Wistful music plays in a darkened room as visitors file past glass cases displaying the detritus of tragedy past.
The items may seem unremarkable at first - a pair of old-fashioned spectacles, a battered bowler hat - but these are relics from the Titanic, material links to the human side of that iconic event.
"It's just a story that has thousands of human stories inside of it," said John Zaller, designer of "Titanic: The Artifact Exhibition," which recently sailed into San Francisco.
Six years shy of its centennial, it would seem that everything has already been said about the April 15, 1912, sinking of the "practically unsinkable" Titanic.

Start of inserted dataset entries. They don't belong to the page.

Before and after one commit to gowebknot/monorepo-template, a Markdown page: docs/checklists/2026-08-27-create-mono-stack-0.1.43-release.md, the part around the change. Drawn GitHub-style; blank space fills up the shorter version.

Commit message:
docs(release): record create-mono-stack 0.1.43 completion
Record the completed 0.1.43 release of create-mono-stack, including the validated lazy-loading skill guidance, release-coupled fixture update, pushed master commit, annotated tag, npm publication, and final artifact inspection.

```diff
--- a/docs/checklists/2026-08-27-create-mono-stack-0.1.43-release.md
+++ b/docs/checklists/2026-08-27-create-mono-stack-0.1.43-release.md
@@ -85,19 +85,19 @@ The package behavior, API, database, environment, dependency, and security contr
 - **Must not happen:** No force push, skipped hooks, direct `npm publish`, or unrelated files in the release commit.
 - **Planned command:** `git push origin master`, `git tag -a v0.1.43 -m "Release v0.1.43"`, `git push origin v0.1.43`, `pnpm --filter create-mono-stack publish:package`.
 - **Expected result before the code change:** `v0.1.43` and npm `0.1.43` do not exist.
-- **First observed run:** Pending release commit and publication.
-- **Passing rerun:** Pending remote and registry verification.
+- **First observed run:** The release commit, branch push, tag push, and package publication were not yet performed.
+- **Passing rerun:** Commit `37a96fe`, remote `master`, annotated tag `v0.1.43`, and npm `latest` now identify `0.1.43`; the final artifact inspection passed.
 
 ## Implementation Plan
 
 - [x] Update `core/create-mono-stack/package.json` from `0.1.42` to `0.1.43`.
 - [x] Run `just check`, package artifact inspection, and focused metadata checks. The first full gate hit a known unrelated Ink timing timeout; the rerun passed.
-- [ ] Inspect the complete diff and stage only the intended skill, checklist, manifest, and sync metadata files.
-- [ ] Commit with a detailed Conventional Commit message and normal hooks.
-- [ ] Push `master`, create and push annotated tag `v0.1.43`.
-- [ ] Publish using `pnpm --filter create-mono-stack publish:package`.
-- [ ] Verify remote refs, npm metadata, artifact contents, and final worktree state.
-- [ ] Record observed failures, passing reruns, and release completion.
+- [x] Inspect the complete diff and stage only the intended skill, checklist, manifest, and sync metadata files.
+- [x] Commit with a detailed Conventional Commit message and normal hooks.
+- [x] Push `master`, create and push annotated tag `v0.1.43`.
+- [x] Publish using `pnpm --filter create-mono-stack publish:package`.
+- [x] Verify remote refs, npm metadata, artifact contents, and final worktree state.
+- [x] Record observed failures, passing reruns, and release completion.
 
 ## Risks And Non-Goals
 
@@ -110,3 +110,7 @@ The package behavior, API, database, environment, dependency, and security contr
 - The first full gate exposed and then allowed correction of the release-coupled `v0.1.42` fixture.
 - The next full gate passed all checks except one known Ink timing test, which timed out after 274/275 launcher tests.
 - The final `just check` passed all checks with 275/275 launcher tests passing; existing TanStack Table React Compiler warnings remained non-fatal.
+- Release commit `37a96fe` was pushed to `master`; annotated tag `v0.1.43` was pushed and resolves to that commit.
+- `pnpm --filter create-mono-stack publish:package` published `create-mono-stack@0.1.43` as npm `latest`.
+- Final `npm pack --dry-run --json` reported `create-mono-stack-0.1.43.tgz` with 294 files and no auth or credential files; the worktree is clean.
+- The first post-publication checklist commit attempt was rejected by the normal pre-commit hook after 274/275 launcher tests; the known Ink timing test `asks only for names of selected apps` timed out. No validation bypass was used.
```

But while other disasters have faded quietly into the pages of history, Titanic lives on.
"Every element of what it means to be human is encapsulated in that vessel after the iceberg hits," said Zaller. "Every human emotion is evoked in the decision of whether you get in the lifeboat or whether you stay behind - how you say your goodbyes and how you meet your end."
The show, which runs here through September, highlights the human element, handing out replica boarding passes at the entrance that carry a short biographical sketch of an actual passenger.
The tour begins with the somber room displaying personal belongings recovered from the ship. Around a corner, the mood is brighter as period music plays and posters, written descriptions and a replica deck of authentically squeaky planks highlight the planning and construction of the ship.
A reproduction of the grand staircase, similar to one that figured in the 1997 James Cameron movie, highlights the glamour of the ship. Re-creations of first- and third-class cabins give a sense of the social divisions of the time. Millionaire John Jacob Astor perished as did millionaire playboy Benjamin Guggenheim who is famously said to have declared, "We've dressed in our best, and are prepared to go down like gentlemen."
There were heroes; boiler room workers and others stayed at their posts.
And there were fatal errors. There weren't enough lifeboats for the 2,000 people aboard - although there were more than required at the time - and the evacuation into the boats that were available was riddled with confusion.
The exhibition was created by RMS Titanic Inc., a company formed under a 1994 federal court ruling to explore and salvage the wreck of the Titanic. Although these particular items aren't scheduled to appear in any other cities, the company has other shows with different Titanic artifacts currently on display in Long Beach, Calif., Miami, Las Vegas and Des Moines, Iowa.
The centerpiece of the exhibition is a 15-ton, 13-foot-by-30-foot section of the Titanic's hull, a few shards of glass still left in its portholes.
The exhibit ends with a list of the dead and the survivors, giving visitors a chance to see how the passenger on their ticket fared.
Comments in the visitor's book were mostly glowing - "Awesome!" and "Enjoyed it sadly." - although some took issue with the concept. "Amazing, but these things ought to have been left at the bottom of the sea."
The question of whether mining the Titanic for artifacts is a form of grave-robbing or preserving history has stirred debate for some years. Zaller says RMS Titanic Inc. takes only from the debris field, not from inside the ship, and notes the items will bear testament to Titanic long after the deteriorating wreck is gone.
"These artifacts tell the story of their own era, then they tell the story of a passenger or a group of passengers who may not have survived and then they also tell the story of 80-plus years on the bottom of the ocean," he said.
"They become these powerful symbols of a whole century."
IF YOU GO ...
TITANIC: The Artifact Exhibition, http://www.sftitanic.com, Open through Sept. 15. Metreon, 101 Fourth St., 4th Floor, San Francisco, CA 94103. (415) 369-6000. Open daily from 10 a.m. to 9 p.m. Box office prices, $22 for adults, $20 for seniors, $15 for children, group rates available for 20 or more.